Wilson, J. G., McLaurin, T. C., Carroll, J. A., Shields-Menard, S., Schmidt, T. B., Callaway, T. R., Donaldson, J. R.
Agriculture, food and analytical bacteriology 2013 v.3 no.4 pp. 303
Citrus, Escherichia coli, Saccharomyces cerevisiae var. cerevisiae, Salmonella enterica, antifungal properties, average daily gain, byproducts, citrus pulp, coculture, dietary supplements, pathogens, probiotics, swine, swine feeding, viability, weanlings, yeasts

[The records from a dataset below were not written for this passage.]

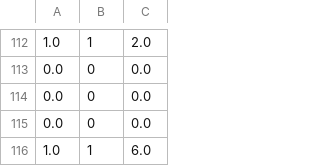
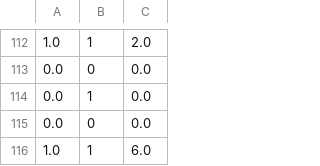
Before and after one commit to steven7214/CDNN, a CSV file: Data/CancerSEEK/CrossValidation/results 10.csv, drawn as a sheet; only a part is shown, gaps mark what is left out; removed rows and columns are numbered as before the commit, all else as after; the diff covers the shown part only; the diff names each change by its address in the sheet, - before the commit and + after, or states it on an @@ line.

```diff
--- a/Data/CancerSEEK/CrossValidation/results 10.csv
+++ b/Data/CancerSEEK/CrossValidation/results 10.csv
-row 114: 0.0 | 0 | 0.0
+row 114: 0.0 | 1 | 0.0
```
Also changed, not shown: 9 added rows and 9 removed rows elsewhere in this file, Data/CancerSEEK/CrossValidation/results 1.csv, Data/CancerSEEK/CrossValidation/results 2.csv, 8 other files.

Saccharomyces cerevisiae boulardii is frequently used as a dietary supplement to promote intestinal health and reduce the impact of growth of enteric pathogens in livestock, including cattle and swine. Citrus by-products are also fed as dietary supplements that have the additional benefit of inhibiting the growth of enteric pathogens. Previous research identified that supplementation of Saccharomyces boulardii to feed containing citrus pulp significantly reduced the average daily gain of weanling pigs challenged with Salmonella enterica, suggesting citrus pulp reduces the effectiveness of Saccharomyces boulardii. To investigate this possibility, an in vitro analysis was conducted on the activity of Saccharomyces boulardii in swine fecal microbial media supplemented with citrus pulp. Citrus pulp inclusion reduced (P < 0.01) populations of Saccharomyces boulardii within 48 h post-exposure, suggesting that this product may exhibit antifungal properties. Co-incubation of Salmonella with Saccharomyces boulardii reduced populations of both microbes; inclusion of citrus pulp did not lead to a further reduction of yeast populations in the co-culture. The cell lysate from Saccharomyces boulardii was also found to provide a carbon source that was utilizable by Escherichia coli, but not Salmonella. Together, these results suggest that citrus pulp reduces the viability of Saccharomyces boulardii and that the subsequent effects of this interaction on enterics are varied. Though further research is needed to determine how citrus pulp influences the activity of Saccharomyes boulardii in vivo, these data strongly suggest caution should be exercised in providing citrus pulp to livestock being fed diets supplemented with live yeast probiotics.